Which lines in the listing below contain the word "const"? Copy each one.
──────
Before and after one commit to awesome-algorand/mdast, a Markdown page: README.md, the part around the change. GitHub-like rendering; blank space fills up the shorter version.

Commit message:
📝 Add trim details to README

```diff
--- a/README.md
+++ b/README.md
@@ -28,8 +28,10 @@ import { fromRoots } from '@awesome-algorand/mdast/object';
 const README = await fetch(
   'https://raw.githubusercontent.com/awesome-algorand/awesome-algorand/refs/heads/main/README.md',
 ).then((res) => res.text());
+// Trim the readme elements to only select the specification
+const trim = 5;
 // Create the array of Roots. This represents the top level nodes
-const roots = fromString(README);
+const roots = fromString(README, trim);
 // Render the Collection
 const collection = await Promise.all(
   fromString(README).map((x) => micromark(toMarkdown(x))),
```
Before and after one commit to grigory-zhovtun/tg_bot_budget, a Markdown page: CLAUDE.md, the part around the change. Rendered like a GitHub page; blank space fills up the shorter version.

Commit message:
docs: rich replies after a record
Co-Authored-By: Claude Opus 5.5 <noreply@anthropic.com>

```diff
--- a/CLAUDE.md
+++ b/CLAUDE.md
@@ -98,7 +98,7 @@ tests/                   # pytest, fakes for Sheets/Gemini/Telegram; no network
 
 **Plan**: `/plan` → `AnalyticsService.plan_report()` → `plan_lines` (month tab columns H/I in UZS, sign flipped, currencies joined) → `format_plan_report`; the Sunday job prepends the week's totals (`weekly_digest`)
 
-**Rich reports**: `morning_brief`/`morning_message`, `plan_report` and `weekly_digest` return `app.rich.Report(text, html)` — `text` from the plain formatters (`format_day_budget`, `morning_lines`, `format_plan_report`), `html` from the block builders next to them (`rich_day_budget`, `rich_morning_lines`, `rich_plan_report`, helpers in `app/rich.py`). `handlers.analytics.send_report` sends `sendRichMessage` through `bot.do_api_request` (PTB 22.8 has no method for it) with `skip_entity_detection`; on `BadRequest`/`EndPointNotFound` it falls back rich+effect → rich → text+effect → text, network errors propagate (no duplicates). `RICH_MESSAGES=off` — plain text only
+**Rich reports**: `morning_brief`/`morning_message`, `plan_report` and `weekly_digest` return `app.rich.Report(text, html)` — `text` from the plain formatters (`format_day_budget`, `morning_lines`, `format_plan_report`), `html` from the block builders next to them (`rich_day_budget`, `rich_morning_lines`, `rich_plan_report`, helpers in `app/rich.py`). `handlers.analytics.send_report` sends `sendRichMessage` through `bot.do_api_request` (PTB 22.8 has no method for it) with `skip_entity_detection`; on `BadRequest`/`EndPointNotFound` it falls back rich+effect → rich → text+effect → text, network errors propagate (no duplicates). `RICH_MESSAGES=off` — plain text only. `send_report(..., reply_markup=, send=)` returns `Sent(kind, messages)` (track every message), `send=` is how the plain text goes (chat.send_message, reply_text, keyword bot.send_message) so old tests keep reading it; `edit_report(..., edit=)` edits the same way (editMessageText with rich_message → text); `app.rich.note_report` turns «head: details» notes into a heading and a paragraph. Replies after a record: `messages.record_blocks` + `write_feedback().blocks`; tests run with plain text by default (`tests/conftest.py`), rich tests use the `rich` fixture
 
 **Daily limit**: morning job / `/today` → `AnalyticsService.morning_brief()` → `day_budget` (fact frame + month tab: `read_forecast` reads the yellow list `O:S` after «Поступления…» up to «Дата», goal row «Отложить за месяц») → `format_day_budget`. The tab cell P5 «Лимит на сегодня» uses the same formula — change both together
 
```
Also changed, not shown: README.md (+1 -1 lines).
──────
> Solution to this exercise:
 const README = await fetch(
+const trim = 5;
-const roots = fromString(README);
+const roots = fromString(README, trim);
 const collection = await Promise.all(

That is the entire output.